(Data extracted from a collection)

• • • •

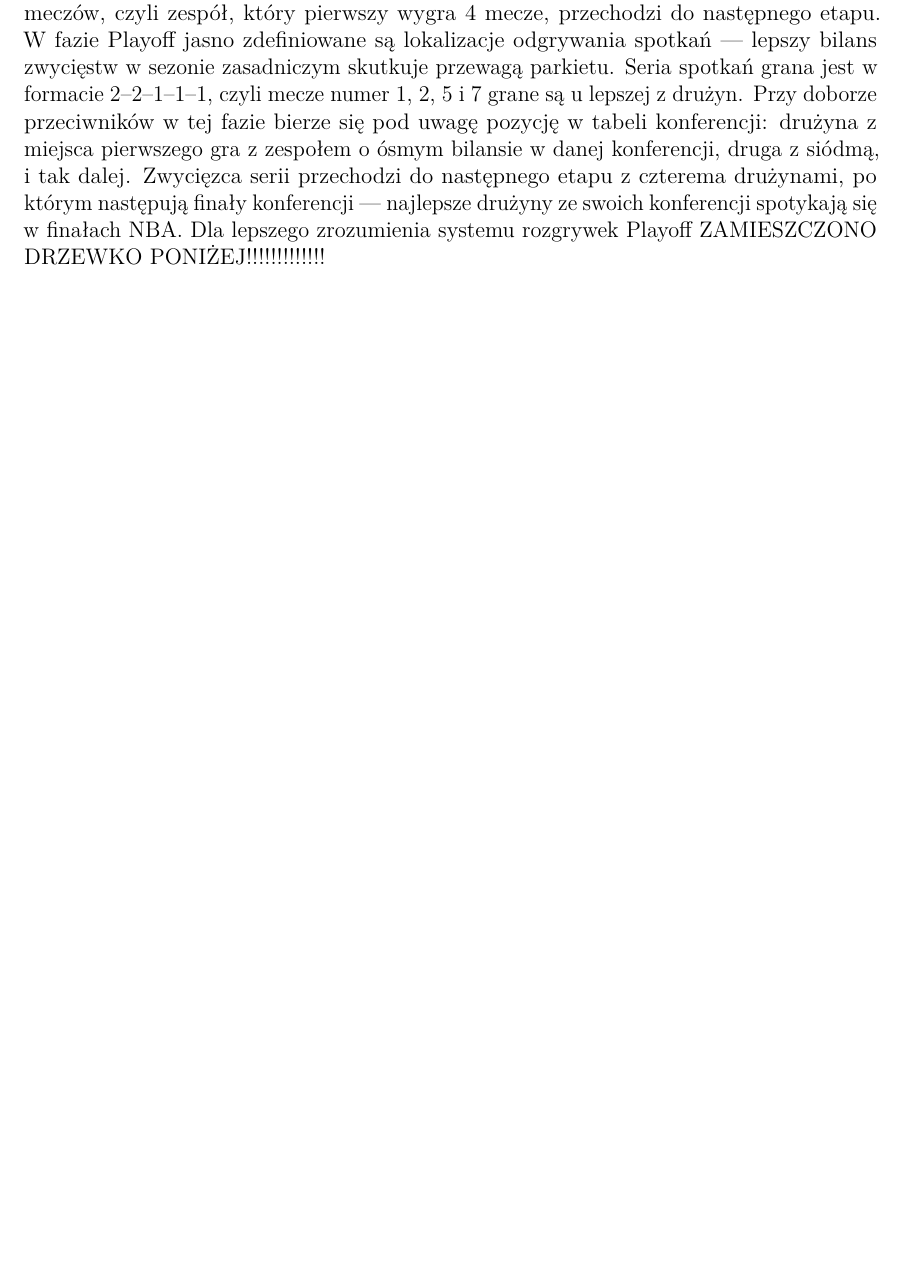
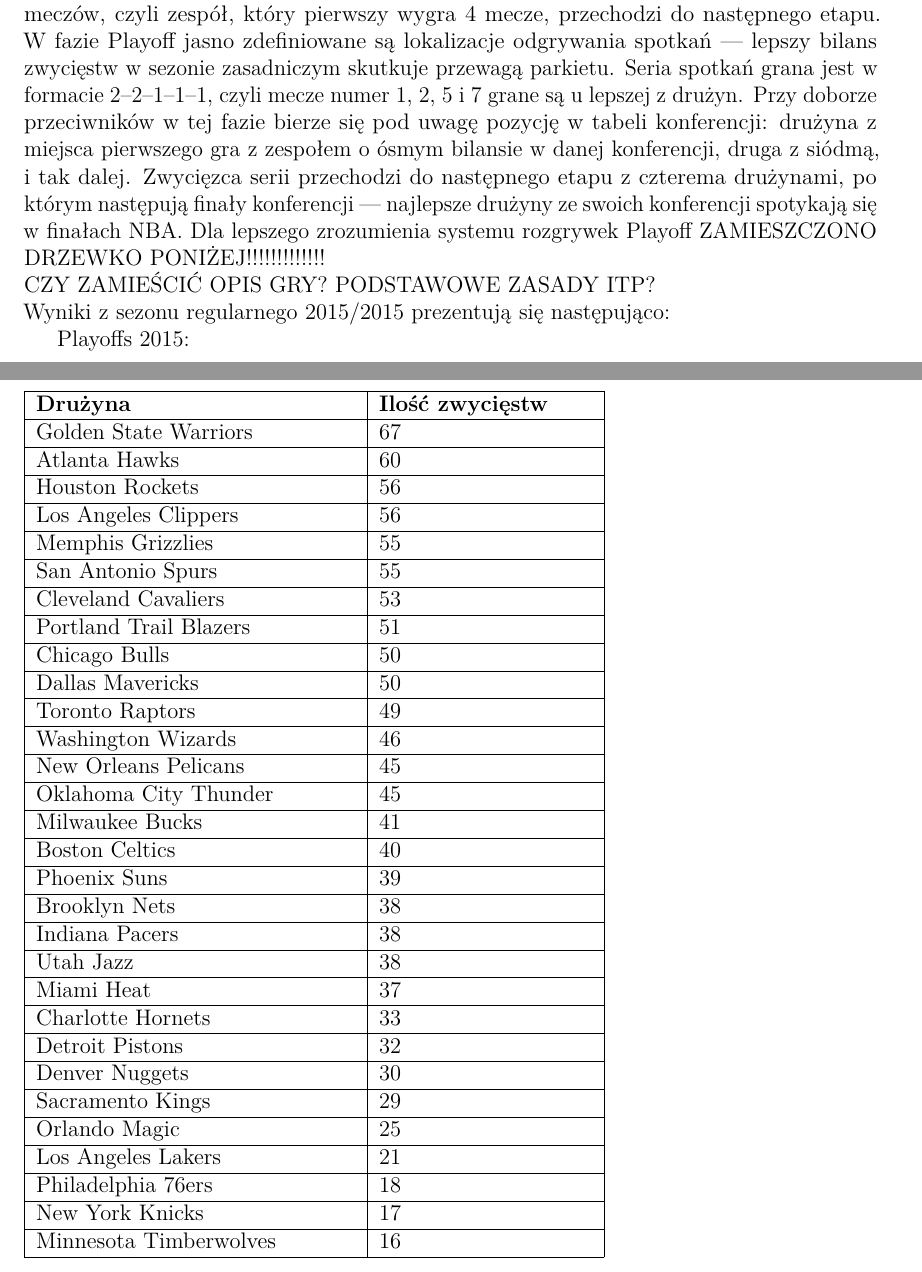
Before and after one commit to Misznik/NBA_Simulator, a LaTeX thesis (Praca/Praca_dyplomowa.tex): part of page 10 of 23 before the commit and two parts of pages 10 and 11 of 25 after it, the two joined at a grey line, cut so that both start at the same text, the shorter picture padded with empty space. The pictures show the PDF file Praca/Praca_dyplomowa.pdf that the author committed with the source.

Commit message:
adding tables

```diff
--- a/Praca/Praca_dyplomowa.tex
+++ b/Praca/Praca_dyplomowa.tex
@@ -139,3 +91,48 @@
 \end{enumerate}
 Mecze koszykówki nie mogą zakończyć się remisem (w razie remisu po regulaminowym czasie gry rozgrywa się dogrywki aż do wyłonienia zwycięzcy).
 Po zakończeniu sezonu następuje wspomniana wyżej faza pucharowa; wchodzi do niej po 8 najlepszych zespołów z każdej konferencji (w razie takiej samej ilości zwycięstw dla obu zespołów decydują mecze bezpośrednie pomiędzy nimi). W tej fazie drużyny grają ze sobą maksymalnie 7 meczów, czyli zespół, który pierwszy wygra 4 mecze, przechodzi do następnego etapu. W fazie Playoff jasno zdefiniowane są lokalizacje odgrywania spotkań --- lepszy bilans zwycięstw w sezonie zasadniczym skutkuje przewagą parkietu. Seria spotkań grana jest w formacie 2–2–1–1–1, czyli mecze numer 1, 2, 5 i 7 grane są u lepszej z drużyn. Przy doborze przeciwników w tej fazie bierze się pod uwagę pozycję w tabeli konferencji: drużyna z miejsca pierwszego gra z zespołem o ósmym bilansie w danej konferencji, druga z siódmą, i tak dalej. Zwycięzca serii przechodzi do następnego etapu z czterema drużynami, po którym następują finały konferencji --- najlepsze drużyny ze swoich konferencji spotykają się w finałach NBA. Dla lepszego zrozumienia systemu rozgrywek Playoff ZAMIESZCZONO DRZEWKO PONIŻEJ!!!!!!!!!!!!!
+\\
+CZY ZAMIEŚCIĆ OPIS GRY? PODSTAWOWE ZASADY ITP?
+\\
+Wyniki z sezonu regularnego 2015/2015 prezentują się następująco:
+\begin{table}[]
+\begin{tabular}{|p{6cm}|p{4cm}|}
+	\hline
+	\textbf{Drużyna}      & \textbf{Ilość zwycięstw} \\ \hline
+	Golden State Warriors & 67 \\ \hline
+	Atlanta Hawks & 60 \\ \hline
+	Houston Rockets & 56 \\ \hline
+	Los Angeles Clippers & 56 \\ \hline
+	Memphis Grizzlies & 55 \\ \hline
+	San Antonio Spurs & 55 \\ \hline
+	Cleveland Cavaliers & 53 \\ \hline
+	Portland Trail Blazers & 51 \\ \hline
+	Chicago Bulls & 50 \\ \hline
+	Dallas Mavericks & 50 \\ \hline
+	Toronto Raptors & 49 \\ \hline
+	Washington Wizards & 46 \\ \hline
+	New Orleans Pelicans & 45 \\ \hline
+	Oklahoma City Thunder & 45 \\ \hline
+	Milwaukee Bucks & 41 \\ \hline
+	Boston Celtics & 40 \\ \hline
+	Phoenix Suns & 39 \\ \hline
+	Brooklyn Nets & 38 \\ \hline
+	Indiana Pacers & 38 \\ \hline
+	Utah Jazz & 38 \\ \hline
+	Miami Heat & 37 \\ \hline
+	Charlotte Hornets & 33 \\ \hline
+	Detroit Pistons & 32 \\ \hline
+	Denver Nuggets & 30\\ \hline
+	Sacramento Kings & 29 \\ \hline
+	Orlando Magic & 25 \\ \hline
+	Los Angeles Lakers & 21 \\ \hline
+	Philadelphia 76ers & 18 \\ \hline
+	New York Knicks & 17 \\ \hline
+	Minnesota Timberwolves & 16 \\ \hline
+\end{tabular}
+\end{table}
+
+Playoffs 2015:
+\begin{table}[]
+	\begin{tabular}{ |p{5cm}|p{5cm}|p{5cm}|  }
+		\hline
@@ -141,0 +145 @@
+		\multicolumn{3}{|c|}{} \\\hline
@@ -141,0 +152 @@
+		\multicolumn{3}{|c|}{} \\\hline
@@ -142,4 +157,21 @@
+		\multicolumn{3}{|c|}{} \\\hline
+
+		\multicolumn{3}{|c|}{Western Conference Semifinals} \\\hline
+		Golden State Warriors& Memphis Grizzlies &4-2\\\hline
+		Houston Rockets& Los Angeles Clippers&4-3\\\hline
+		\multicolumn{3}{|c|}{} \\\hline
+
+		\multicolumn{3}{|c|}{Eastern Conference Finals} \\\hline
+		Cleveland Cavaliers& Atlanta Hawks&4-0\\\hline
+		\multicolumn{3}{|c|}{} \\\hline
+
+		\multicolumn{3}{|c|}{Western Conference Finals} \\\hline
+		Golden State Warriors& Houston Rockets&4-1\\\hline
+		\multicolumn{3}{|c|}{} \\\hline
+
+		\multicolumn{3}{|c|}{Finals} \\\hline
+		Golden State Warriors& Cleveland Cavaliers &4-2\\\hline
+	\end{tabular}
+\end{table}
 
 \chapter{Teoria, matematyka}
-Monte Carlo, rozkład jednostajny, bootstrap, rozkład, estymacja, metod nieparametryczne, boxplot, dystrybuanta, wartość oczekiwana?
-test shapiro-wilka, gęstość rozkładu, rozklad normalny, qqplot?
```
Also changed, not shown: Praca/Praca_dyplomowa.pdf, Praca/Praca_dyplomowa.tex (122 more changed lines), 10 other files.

• • • •

Leave every picture out. Retype the remaining data exactly.

Before and after one commit to Misznik/NBA_Simulator, a LaTeX thesis (Praca/Praca_dyplomowa.tex): part of page 10 of 23 before the commit and two parts of pages 10 and 11 of 25 after it, the two joined at a grey line, cut so that both start at the same text, the shorter picture padded with empty space. The pictures show the PDF file Praca/Praca_dyplomowa.pdf that the author committed with the source.

Commit message:
adding tables

```diff
--- a/Praca/Praca_dyplomowa.tex
+++ b/Praca/Praca_dyplomowa.tex
@@ -139,3 +91,48 @@
 \end{enumerate}
 Mecze koszykówki nie mogą zakończyć się remisem (w razie remisu po regulaminowym czasie gry rozgrywa się dogrywki aż do wyłonienia zwycięzcy).
 Po zakończeniu sezonu następuje wspomniana wyżej faza pucharowa; wchodzi do niej po 8 najlepszych zespołów z każdej konferencji (w razie takiej samej ilości zwycięstw dla obu zespołów decydują mecze bezpośrednie pomiędzy nimi). W tej fazie drużyny grają ze sobą maksymalnie 7 meczów, czyli zespół, który pierwszy wygra 4 mecze, przechodzi do następnego etapu. W fazie Playoff jasno zdefiniowane są lokalizacje odgrywania spotkań --- lepszy bilans zwycięstw w sezonie zasadniczym skutkuje przewagą parkietu. Seria spotkań grana jest w formacie 2–2–1–1–1, czyli mecze numer 1, 2, 5 i 7 grane są u lepszej z drużyn. Przy doborze przeciwników w tej fazie bierze się pod uwagę pozycję w tabeli konferencji: drużyna z miejsca pierwszego gra z zespołem o ósmym bilansie w danej konferencji, druga z siódmą, i tak dalej. Zwycięzca serii przechodzi do następnego etapu z czterema drużynami, po którym następują finały konferencji --- najlepsze drużyny ze swoich konferencji spotykają się w finałach NBA. Dla lepszego zrozumienia systemu rozgrywek Playoff ZAMIESZCZONO DRZEWKO PONIŻEJ!!!!!!!!!!!!!
+\\
+CZY ZAMIEŚCIĆ OPIS GRY? PODSTAWOWE ZASADY ITP?
+\\
+Wyniki z sezonu regularnego 2015/2015 prezentują się następująco:
+\begin{table}[]
+\begin{tabular}{|p{6cm}|p{4cm}|}
+	\hline
+	\textbf{Drużyna}      & \textbf{Ilość zwycięstw} \\ \hline
+	Golden State Warriors & 67 \\ \hline
+	Atlanta Hawks & 60 \\ \hline
+	Houston Rockets & 56 \\ \hline
+	Los Angeles Clippers & 56 \\ \hline
+	Memphis Grizzlies & 55 \\ \hline
+	San Antonio Spurs & 55 \\ \hline
+	Cleveland Cavaliers & 53 \\ \hline
+	Portland Trail Blazers & 51 \\ \hline
+	Chicago Bulls & 50 \\ \hline
+	Dallas Mavericks & 50 \\ \hline
+	Toronto Raptors & 49 \\ \hline
+	Washington Wizards & 46 \\ \hline
+	New Orleans Pelicans & 45 \\ \hline
+	Oklahoma City Thunder & 45 \\ \hline
+	Milwaukee Bucks & 41 \\ \hline
+	Boston Celtics & 40 \\ \hline
+	Phoenix Suns & 39 \\ \hline
+	Brooklyn Nets & 38 \\ \hline
+	Indiana Pacers & 38 \\ \hline
+	Utah Jazz & 38 \\ \hline
+	Miami Heat & 37 \\ \hline
+	Charlotte Hornets & 33 \\ \hline
+	Detroit Pistons & 32 \\ \hline
+	Denver Nuggets & 30\\ \hline
+	Sacramento Kings & 29 \\ \hline
+	Orlando Magic & 25 \\ \hline
+	Los Angeles Lakers & 21 \\ \hline
+	Philadelphia 76ers & 18 \\ \hline
+	New York Knicks & 17 \\ \hline
+	Minnesota Timberwolves & 16 \\ \hline
+\end{tabular}
+\end{table}
+
+Playoffs 2015:
+\begin{table}[]
+	\begin{tabular}{ |p{5cm}|p{5cm}|p{5cm}|  }
+		\hline
@@ -141,0 +145 @@
+		\multicolumn{3}{|c|}{} \\\hline
@@ -141,0 +152 @@
+		\multicolumn{3}{|c|}{} \\\hline
@@ -142,4 +157,21 @@
+		\multicolumn{3}{|c|}{} \\\hline
+
+		\multicolumn{3}{|c|}{Western Conference Semifinals} \\\hline
+		Golden State Warriors& Memphis Grizzlies &4-2\\\hline
+		Houston Rockets& Los Angeles Clippers&4-3\\\hline
+		\multicolumn{3}{|c|}{} \\\hline
+
+		\multicolumn{3}{|c|}{Eastern Conference Finals} \\\hline
+		Cleveland Cavaliers& Atlanta Hawks&4-0\\\hline
+		\multicolumn{3}{|c|}{} \\\hline
+
+		\multicolumn{3}{|c|}{Western Conference Finals} \\\hline
+		Golden State Warriors& Houston Rockets&4-1\\\hline
+		\multicolumn{3}{|c|}{} \\\hline
+
+		\multicolumn{3}{|c|}{Finals} \\\hline
+		Golden State Warriors& Cleveland Cavaliers &4-2\\\hline
+	\end{tabular}
+\end{table}
 
 \chapter{Teoria, matematyka}
-Monte Carlo, rozkład jednostajny, bootstrap, rozkład, estymacja, metod nieparametryczne, boxplot, dystrybuanta, wartość oczekiwana?
-test shapiro-wilka, gęstość rozkładu, rozklad normalny, qqplot?
```
Also changed, not shown: Praca/Praca_dyplomowa.pdf, Praca/Praca_dyplomowa.tex (122 more changed lines), 10 other files.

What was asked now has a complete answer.